Language doesn't count, I guess
In the novel In the Shadow of Gotham, which is set in 1905, there is a reference made to
"those do-good Christian reform places run by spinster ladies with too much time on their hands",and how a young ex-prostitute was probably given a job by
"a self-righteous old lady who got to feel good".The person to whom this was said
"stifled a smile at hearing these imagined traits. Mrs. Wingate was a spinster, to be sure, but I felt she would have more than shared Mamie's sentiments about self-righteous do-gooders."Wait a minute. Mrs. Wingate was a spinster?
Has that ever been possible?

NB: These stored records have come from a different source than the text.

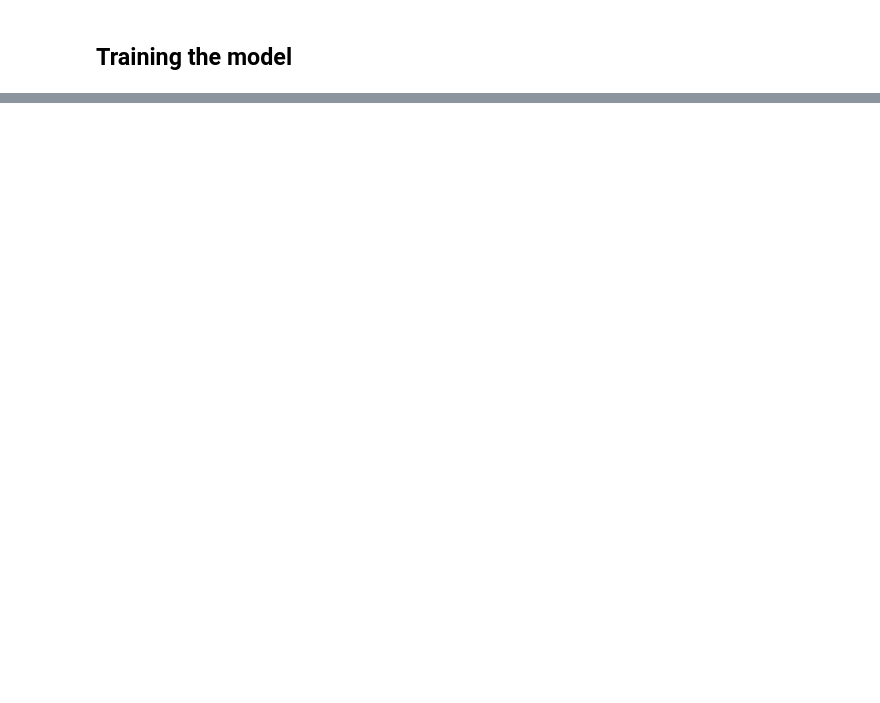
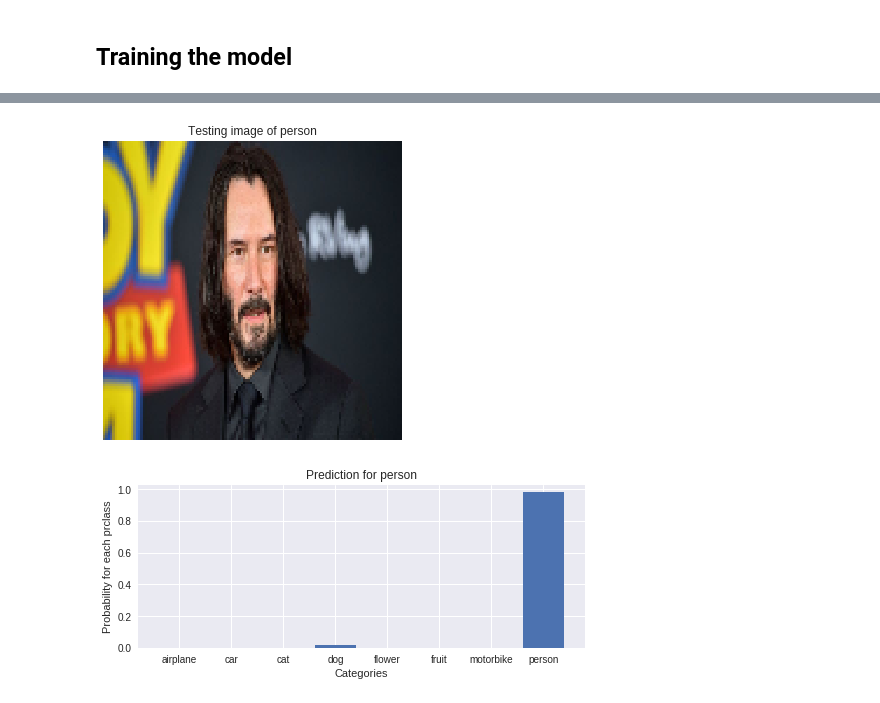
Before and after one commit to braindotai/Deep-Learning-Scratch-Arena, a Jupyter notebook: 10. Applications of Computer Vision/01. Transfer Learning - MXNet.ipynb, the cells around one changed output, grey strips where cells are left out. Drawn from its saved outputs; the diff is of its cells as text; code cells hidden in the pictures; blank space fills up the shorter version.

```diff
--- a/10. Applications of Computer Vision/01. Transfer Learning - MXNet.ipynb
+++ b/10. Applications of Computer Vision/01. Transfer Learning - MXNet.ipynb
@@ -368,0 +500,23 @@ Testing Accuracy: 0.9908333333333333
+# %%
+person = gluon.utils.download(url = "https://ca-times.brightspotcdn.com/dims4/default/7a68bed/2147483647/strip/true/crop/2048x1152+0+0/resize/840x473!/quality/90/?url=https%3A%2F%2Fcalifornia-times-brightspot.s3.amazonaws.com%2Fca%2Fe1%2F1cce3965c9a2b4f20aed93bd0b90%2Fla-1560957011-xf3aqvrdf1-snap-image")
+image = transform(mx.image.imread(person, flag = 1))
+plt.imshow(image.transpose((1, 2, 0)).asnumpy())
+plt.title('Testing image of person')
+plt.axis('off')
+plt.show()
+
+
+prediction = model(image.expand_dims(0).as_in_context(ctx)).softmax().asnumpy()[0]
+
+probs = []
+for prob in prediction:
+    probs.append(prob)
+plt.figure(figsize = (8,3))
+plt.bar(categories, probs)
+plt.title('Prediction for person')
+plt.xlabel('Categories')
+plt.ylabel('Probability for each prclass')
+plt.show()
+# %% [output]
+[figure, added]
+[figure, added]
```
Also changed, not shown: parts of 46 cells of this notebook.
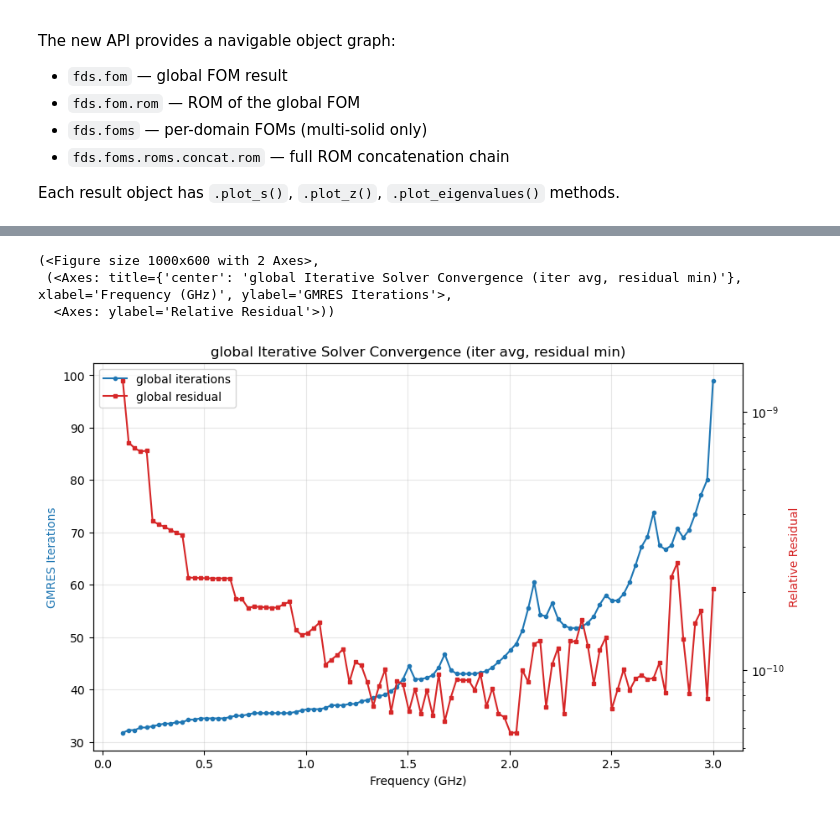
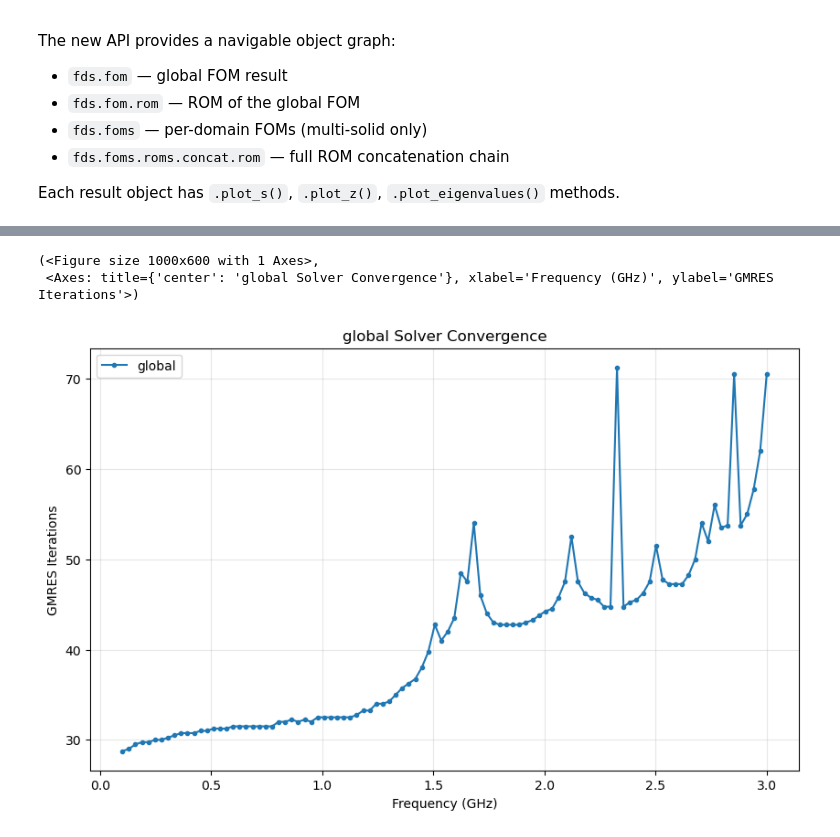
Before and after one commit to Dark-Elektron/cavsim3d, a Jupyter notebook: examples/rwg/rwg.ipynb, the cells around one changed output, grey strips where cells are left out. Cells and saved outputs as stored; diff of their text form; code cells hidden in the pictures.

```diff
--- a/examples/rwg/rwg.ipynb
+++ b/examples/rwg/rwg.ipynb
@@ -222,7 +214,6 @@ ax.set_xlim(1, 5)
 # %%
-fds.fom.plot_residual()
+fds.fom.plot_residual('iterations')
 # %% [output]
-(<Figure size 1000x600 with 2 Axes>,
- (<Axes: title={'center': 'global Iterative Solver Convergence (iter avg, residual min)'}, xlabel='Frequency (GHz)', ylabel='GMRES Iterations'>,
-  <Axes: ylabel='Relative Residual'>))
+(<Figure size 1000x600 with 1 Axes>,
+ <Axes: title={'center': 'global Solver Convergence'}, xlabel='Frequency (GHz)', ylabel='GMRES Iterations'>)
-[figure, old version]
+[figure, new version]
```
Also changed, not shown: parts of 5 cells of this notebook, 5 other files.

I know the word used to be neutral and now is decidedly not, but did it ever apply to widows?
I don't think so... And it's too bad that in a novel praised for the author's "ability to see the New York City landscape and culture as it was in the early 1900s" (Steve Steinbock, EQMM, Dec 2011) it's sad to see that words aren't included in "culture".